What to produce:
Write the records below out again word for word, with the pictures removed.

Records provided:
==*==

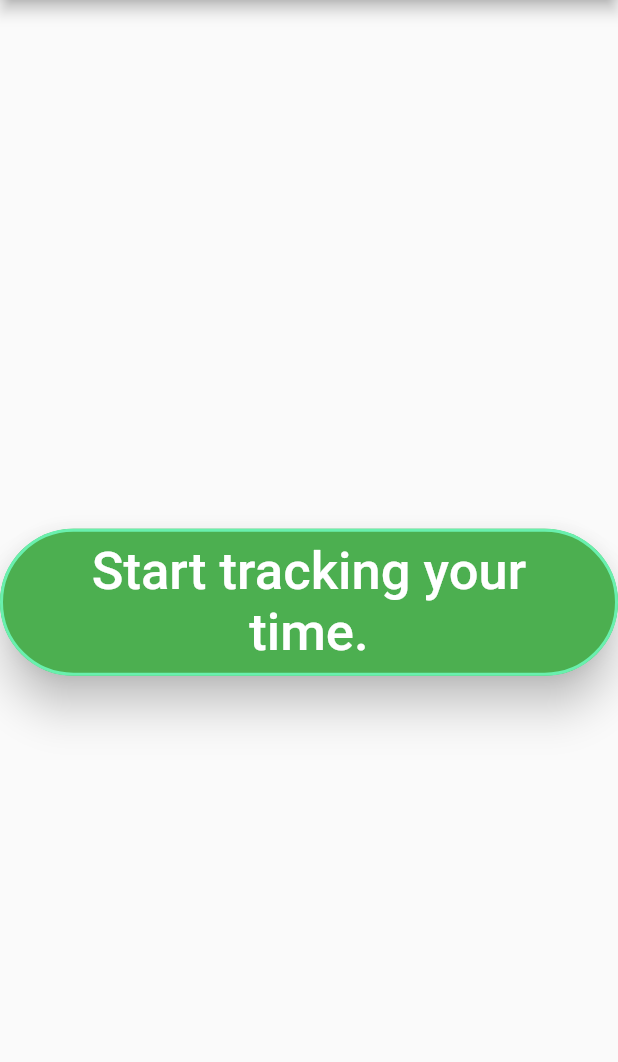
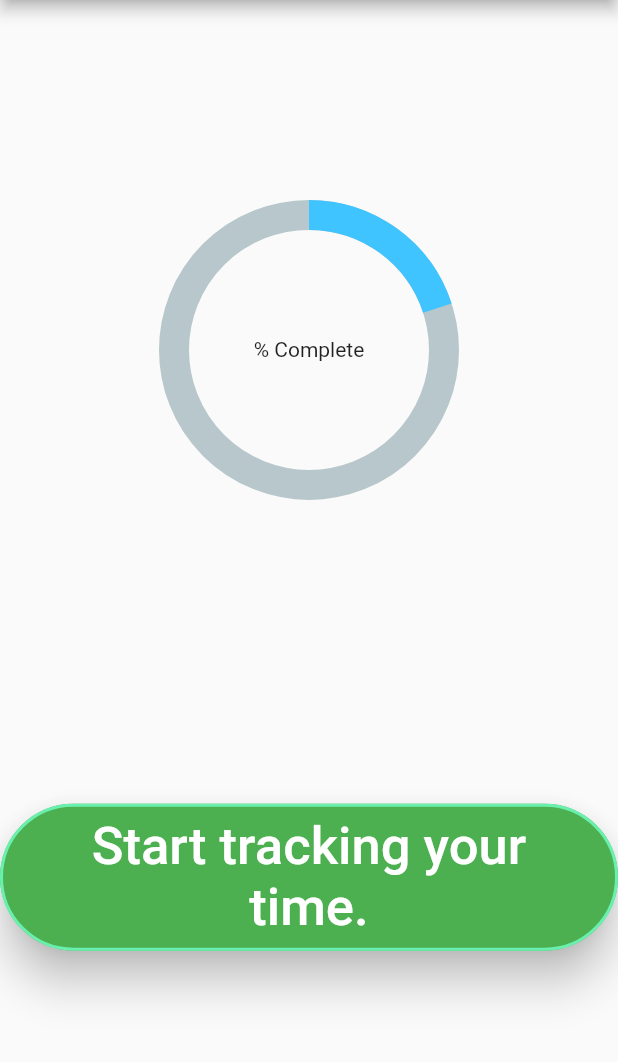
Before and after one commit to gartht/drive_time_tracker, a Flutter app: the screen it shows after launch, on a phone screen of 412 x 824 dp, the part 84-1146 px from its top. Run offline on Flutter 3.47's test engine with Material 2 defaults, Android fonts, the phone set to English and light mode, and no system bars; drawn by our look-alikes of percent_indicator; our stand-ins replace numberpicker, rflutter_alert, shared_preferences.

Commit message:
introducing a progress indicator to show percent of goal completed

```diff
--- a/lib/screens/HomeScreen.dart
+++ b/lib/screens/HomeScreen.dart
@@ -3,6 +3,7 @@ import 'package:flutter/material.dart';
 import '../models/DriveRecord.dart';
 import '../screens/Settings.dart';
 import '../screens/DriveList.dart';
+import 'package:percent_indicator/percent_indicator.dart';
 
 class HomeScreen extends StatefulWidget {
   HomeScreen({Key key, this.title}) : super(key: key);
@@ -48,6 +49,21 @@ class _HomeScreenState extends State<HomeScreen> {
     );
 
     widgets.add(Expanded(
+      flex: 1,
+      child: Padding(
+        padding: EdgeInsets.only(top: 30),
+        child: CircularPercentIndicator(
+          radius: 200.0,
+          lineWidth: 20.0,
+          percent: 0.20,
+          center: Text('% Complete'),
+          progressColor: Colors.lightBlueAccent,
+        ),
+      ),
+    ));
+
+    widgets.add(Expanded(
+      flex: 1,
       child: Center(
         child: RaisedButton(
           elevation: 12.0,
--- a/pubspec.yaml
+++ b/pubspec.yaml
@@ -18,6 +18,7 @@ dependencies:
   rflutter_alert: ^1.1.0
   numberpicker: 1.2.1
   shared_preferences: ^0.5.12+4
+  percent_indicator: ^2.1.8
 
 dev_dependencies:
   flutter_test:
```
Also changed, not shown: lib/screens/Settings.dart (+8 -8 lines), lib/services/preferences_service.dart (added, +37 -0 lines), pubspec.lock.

==*==

Response to this task:
Before and after one commit to gartht/drive_time_tracker, a Flutter app: the screen it shows after launch, on a phone screen of 412 x 824 dp, the part 84-1146 px from its top. Run offline on Flutter 3.47's test engine with Material 2 defaults, Android fonts, the phone set to English and light mode, and no system bars; drawn by our look-alikes of percent_indicator; our stand-ins replace numberpicker, rflutter_alert, shared_preferences.

Commit message:
introducing a progress indicator to show percent of goal completed

```diff
--- a/lib/screens/HomeScreen.dart
+++ b/lib/screens/HomeScreen.dart
@@ -3,6 +3,7 @@ import 'package:flutter/material.dart';
 import '../models/DriveRecord.dart';
 import '../screens/Settings.dart';
 import '../screens/DriveList.dart';
+import 'package:percent_indicator/percent_indicator.dart';
 
 class HomeScreen extends StatefulWidget {
   HomeScreen({Key key, this.title}) : super(key: key);
@@ -48,6 +49,21 @@ class _HomeScreenState extends State<HomeScreen> {
     );
 
     widgets.add(Expanded(
+      flex: 1,
+      child: Padding(
+        padding: EdgeInsets.only(top: 30),
+        child: CircularPercentIndicator(
+          radius: 200.0,
+          lineWidth: 20.0,
+          percent: 0.20,
+          center: Text('% Complete'),
+          progressColor: Colors.lightBlueAccent,
+        ),
+      ),
+    ));
+
+    widgets.add(Expanded(
+      flex: 1,
       child: Center(
         child: RaisedButton(
           elevation: 12.0,
--- a/pubspec.yaml
+++ b/pubspec.yaml
@@ -18,6 +18,7 @@ dependencies:
   rflutter_alert: ^1.1.0
   numberpicker: 1.2.1
   shared_preferences: ^0.5.12+4
+  percent_indicator: ^2.1.8
 
 dev_dependencies:
   flutter_test:
```
Also changed, not shown: lib/screens/Settings.dart (+8 -8 lines), lib/services/preferences_service.dart (added, +37 -0 lines), pubspec.lock.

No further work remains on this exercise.